§ **Requirement**
Please show every line from the entries that carries the word "offset".

Items listed in a dataset
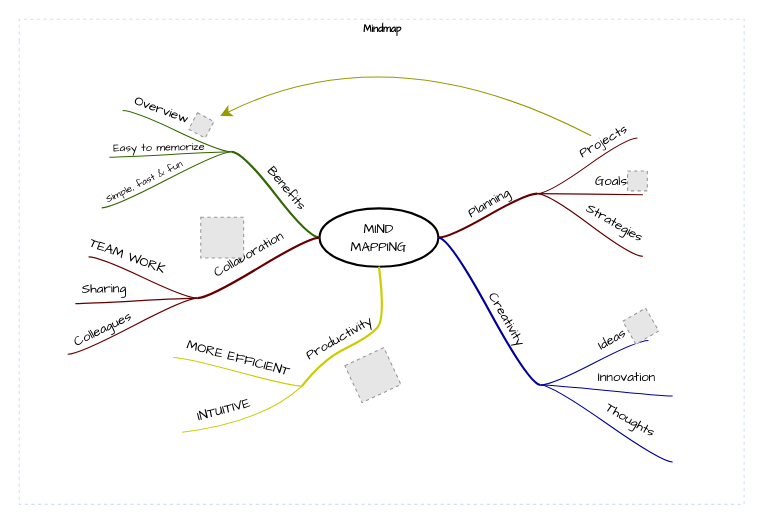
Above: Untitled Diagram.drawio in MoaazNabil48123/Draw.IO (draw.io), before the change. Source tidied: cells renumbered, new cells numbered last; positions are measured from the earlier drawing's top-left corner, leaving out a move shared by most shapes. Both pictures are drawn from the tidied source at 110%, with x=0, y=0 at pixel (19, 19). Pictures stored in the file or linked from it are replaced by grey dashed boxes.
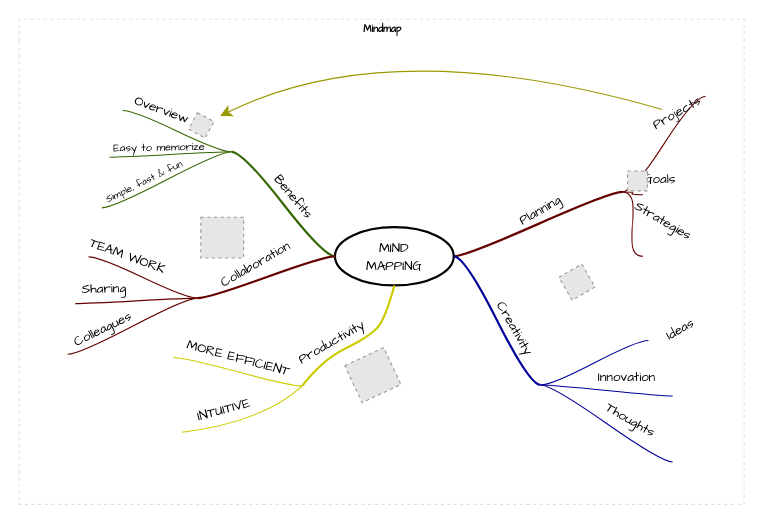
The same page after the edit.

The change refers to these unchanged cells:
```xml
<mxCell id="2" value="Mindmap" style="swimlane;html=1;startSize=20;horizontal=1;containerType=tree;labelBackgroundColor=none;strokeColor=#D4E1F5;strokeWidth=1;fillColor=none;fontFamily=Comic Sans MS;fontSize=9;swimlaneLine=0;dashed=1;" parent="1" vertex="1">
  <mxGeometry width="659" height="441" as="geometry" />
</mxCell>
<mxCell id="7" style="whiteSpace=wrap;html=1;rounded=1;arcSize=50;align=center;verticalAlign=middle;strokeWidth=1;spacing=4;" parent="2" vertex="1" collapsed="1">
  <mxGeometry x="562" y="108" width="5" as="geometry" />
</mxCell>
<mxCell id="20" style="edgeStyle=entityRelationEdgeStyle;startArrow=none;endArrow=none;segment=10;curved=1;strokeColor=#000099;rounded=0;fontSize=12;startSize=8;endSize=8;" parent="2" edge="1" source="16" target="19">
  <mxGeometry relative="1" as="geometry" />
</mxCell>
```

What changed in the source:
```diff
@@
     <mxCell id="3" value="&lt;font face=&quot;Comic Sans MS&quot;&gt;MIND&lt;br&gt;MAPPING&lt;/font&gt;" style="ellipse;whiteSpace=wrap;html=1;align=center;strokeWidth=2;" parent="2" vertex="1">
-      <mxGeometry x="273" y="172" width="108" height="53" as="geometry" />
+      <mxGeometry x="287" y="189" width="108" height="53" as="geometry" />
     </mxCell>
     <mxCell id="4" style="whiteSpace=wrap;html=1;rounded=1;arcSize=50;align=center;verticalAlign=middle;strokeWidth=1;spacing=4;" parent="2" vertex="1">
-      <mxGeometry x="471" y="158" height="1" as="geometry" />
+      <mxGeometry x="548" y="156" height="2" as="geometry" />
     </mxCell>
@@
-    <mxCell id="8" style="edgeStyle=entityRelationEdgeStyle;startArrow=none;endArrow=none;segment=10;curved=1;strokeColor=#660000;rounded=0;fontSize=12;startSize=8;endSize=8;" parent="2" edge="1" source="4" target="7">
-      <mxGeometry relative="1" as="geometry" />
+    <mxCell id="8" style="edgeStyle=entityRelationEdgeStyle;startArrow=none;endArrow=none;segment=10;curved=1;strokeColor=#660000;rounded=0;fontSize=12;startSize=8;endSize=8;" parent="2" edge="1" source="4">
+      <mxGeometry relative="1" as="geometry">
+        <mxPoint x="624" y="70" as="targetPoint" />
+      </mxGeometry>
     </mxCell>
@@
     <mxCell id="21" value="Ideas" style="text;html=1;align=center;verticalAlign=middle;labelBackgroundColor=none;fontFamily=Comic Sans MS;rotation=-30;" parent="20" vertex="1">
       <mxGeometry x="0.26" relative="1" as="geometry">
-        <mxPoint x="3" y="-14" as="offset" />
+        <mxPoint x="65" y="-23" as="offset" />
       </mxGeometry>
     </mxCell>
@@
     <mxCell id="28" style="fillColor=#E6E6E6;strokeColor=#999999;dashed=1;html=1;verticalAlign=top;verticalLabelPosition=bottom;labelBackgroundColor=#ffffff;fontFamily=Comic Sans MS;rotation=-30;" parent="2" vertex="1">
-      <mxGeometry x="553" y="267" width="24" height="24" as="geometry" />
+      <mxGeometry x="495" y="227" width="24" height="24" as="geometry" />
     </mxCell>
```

...

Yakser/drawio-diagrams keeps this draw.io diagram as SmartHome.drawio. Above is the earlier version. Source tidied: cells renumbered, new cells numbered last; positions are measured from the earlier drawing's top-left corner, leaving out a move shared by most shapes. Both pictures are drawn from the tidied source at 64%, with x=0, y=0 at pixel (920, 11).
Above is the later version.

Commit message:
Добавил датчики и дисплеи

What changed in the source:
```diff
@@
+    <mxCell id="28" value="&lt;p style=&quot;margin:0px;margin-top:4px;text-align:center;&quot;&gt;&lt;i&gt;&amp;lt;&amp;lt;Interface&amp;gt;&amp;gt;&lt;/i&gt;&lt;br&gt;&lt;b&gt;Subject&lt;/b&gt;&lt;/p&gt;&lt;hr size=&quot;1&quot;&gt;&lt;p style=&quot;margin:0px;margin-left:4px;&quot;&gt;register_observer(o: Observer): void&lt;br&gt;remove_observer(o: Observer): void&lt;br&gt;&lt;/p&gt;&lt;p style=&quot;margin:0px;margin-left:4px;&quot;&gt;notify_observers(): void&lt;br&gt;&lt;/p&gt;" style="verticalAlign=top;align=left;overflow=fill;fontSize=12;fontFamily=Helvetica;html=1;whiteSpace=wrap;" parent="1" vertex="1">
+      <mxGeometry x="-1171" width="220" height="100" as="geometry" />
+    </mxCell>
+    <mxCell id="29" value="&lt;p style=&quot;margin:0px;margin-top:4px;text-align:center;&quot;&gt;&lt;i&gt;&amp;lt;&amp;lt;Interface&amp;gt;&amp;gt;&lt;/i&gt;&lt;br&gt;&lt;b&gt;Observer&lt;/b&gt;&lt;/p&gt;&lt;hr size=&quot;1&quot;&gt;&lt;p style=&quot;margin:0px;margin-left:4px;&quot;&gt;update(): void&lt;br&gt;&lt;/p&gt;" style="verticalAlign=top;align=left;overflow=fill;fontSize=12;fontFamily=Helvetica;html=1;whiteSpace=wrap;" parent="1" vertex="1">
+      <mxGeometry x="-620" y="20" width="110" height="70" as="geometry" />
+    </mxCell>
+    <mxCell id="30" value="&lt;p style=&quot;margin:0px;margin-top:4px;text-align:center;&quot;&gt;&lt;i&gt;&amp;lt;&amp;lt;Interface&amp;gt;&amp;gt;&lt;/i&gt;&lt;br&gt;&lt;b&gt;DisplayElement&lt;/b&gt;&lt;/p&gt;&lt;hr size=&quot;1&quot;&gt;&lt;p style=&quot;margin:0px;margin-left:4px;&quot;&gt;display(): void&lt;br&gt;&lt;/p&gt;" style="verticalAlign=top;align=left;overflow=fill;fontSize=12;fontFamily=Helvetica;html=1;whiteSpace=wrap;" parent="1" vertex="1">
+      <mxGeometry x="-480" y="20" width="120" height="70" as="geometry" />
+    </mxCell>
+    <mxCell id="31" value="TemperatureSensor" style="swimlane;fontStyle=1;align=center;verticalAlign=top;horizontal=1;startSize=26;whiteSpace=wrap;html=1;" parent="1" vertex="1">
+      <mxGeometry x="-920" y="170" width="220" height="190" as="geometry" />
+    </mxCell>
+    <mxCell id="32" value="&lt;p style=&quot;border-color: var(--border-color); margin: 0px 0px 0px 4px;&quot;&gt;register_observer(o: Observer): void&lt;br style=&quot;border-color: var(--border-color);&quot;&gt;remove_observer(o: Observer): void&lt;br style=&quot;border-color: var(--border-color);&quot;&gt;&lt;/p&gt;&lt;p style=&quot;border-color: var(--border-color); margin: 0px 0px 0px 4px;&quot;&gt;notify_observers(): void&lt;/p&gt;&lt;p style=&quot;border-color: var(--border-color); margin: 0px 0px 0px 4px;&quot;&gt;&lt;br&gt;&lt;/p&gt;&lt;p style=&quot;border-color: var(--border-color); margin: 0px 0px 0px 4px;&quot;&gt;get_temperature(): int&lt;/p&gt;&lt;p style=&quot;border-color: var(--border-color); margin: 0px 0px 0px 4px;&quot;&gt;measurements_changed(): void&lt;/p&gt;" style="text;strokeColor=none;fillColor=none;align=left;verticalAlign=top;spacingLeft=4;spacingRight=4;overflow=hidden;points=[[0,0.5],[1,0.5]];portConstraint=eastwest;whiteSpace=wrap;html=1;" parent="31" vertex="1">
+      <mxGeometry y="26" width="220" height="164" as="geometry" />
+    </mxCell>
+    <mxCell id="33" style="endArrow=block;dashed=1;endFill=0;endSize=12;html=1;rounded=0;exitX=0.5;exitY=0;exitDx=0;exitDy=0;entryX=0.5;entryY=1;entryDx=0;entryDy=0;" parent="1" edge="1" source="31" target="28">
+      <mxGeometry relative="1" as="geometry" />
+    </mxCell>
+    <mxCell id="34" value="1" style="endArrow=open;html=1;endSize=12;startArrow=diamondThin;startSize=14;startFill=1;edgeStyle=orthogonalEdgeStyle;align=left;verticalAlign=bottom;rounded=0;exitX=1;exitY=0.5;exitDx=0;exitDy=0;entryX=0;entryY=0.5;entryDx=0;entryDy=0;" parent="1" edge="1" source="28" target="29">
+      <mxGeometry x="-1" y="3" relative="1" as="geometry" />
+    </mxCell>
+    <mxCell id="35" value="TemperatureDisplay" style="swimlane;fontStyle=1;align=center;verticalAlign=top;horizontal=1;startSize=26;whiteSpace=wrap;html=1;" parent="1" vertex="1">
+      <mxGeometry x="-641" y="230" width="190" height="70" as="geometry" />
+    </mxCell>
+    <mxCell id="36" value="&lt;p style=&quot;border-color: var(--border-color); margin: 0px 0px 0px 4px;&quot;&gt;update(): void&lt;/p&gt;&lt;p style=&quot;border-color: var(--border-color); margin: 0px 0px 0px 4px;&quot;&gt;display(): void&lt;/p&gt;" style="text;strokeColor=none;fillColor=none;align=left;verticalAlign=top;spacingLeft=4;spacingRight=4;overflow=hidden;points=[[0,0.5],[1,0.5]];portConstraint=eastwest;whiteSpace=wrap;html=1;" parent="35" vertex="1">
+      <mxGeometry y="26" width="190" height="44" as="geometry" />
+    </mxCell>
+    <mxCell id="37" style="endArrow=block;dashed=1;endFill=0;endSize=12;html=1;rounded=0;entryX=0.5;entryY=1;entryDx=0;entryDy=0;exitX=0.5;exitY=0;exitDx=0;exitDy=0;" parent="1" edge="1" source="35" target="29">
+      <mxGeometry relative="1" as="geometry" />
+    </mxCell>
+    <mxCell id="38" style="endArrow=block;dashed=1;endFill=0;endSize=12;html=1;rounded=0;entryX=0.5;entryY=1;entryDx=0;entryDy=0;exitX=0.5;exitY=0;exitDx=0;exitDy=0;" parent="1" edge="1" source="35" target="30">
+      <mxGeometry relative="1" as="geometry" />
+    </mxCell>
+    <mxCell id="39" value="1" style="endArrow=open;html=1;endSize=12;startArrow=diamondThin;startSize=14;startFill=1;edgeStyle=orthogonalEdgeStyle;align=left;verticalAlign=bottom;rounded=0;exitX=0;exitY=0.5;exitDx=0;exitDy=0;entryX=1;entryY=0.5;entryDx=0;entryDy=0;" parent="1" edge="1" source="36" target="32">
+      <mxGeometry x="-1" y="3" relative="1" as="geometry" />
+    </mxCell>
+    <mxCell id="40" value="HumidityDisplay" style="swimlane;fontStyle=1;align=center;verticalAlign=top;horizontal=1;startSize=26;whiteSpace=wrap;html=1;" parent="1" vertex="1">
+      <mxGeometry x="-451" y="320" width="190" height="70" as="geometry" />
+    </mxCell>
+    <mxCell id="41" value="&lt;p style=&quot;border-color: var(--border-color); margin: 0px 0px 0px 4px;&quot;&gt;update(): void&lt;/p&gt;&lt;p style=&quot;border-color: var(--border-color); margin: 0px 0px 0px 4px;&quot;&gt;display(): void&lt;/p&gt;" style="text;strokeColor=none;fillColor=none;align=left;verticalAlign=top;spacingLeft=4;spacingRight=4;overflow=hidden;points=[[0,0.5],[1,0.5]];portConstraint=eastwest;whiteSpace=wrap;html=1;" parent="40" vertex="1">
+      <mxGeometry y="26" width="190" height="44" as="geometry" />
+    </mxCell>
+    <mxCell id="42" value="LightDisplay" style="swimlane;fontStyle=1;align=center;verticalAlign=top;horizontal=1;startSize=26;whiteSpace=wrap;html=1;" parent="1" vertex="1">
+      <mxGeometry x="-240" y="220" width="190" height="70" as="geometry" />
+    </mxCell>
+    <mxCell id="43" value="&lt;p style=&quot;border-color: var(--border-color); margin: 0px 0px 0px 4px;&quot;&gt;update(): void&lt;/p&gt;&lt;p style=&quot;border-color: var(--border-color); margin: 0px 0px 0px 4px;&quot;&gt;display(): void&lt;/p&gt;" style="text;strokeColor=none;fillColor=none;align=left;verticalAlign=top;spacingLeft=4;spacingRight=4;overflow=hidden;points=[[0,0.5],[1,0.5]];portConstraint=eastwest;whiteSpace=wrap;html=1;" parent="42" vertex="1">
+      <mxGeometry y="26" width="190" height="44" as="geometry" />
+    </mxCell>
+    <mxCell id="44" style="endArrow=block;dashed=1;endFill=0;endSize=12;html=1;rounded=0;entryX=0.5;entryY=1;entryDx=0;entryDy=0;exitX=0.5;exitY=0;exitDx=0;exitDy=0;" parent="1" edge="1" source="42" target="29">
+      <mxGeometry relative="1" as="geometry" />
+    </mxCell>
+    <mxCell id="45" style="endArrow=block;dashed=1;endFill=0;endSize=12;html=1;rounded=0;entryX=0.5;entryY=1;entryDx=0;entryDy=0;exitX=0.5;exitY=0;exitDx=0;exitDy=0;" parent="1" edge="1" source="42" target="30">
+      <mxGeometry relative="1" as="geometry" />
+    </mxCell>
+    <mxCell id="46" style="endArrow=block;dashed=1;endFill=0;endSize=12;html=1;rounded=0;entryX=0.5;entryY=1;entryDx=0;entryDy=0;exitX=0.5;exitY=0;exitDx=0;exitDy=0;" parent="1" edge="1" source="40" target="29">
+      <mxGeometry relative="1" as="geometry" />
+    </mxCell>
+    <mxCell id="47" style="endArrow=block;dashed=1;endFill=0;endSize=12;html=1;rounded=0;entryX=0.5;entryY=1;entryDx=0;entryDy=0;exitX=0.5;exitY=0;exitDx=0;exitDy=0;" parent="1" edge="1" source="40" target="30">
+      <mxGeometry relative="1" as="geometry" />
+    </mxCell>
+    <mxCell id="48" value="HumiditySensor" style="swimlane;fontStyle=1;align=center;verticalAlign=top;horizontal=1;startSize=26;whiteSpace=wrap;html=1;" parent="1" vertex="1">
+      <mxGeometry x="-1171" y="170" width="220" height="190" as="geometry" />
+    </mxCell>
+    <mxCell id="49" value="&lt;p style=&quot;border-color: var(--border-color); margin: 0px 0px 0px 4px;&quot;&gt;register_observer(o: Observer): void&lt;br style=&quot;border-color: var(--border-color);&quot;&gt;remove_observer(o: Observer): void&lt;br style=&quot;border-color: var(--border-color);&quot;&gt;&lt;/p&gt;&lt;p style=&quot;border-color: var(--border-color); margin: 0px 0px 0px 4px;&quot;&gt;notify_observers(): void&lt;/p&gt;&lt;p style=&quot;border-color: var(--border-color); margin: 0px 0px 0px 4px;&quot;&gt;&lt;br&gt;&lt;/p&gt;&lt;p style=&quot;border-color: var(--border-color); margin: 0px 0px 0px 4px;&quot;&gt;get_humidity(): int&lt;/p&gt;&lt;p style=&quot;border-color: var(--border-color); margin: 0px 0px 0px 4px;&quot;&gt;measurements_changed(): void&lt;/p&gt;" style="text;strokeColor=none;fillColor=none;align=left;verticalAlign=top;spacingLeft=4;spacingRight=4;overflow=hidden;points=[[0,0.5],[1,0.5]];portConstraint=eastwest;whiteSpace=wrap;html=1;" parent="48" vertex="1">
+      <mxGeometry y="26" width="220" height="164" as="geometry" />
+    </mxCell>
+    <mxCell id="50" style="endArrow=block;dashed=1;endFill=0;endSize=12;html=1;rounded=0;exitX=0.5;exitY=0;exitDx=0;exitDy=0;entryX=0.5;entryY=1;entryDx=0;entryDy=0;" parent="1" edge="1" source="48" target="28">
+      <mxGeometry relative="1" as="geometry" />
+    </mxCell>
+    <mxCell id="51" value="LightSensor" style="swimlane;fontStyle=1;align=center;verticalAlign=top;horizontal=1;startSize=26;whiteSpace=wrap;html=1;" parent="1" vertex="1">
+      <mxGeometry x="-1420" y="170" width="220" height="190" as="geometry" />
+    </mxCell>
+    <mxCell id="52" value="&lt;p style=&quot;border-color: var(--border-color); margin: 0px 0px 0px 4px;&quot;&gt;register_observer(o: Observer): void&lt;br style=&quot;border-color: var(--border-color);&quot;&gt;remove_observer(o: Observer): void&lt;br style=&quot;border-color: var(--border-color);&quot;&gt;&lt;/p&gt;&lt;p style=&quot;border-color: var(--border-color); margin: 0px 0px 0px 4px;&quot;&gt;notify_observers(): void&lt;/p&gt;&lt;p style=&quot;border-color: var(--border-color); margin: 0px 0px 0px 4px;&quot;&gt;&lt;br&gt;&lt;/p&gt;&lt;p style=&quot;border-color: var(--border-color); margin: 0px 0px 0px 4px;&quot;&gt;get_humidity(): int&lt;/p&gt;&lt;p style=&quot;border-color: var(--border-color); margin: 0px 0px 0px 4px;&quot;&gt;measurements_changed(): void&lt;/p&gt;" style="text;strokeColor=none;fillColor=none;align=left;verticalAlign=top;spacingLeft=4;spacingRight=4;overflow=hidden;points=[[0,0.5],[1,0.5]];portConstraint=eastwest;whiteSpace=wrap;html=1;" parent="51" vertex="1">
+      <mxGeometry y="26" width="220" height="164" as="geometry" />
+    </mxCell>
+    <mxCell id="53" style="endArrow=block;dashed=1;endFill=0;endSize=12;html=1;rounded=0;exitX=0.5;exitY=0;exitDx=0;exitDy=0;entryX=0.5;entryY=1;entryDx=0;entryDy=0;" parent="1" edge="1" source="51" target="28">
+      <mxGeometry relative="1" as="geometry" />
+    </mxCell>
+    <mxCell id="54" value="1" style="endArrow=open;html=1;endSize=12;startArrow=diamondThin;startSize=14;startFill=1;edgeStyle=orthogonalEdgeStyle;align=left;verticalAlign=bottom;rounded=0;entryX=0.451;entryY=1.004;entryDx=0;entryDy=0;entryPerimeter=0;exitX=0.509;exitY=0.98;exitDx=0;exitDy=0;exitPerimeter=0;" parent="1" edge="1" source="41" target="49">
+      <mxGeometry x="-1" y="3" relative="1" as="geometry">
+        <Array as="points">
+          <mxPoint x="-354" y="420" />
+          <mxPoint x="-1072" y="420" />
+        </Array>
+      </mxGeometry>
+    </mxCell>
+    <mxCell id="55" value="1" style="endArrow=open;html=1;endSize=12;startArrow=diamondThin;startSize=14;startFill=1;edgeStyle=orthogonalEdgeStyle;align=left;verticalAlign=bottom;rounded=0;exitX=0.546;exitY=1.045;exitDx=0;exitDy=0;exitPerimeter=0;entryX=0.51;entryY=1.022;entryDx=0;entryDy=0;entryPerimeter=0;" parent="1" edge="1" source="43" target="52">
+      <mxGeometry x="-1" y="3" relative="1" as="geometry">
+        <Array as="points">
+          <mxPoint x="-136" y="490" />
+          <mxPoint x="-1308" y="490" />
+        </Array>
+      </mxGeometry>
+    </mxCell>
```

§ **Result of the task**
-        <mxPoint x="3" y="-14" as="offset" />
+        <mxPoint x="65" y="-23" as="offset" />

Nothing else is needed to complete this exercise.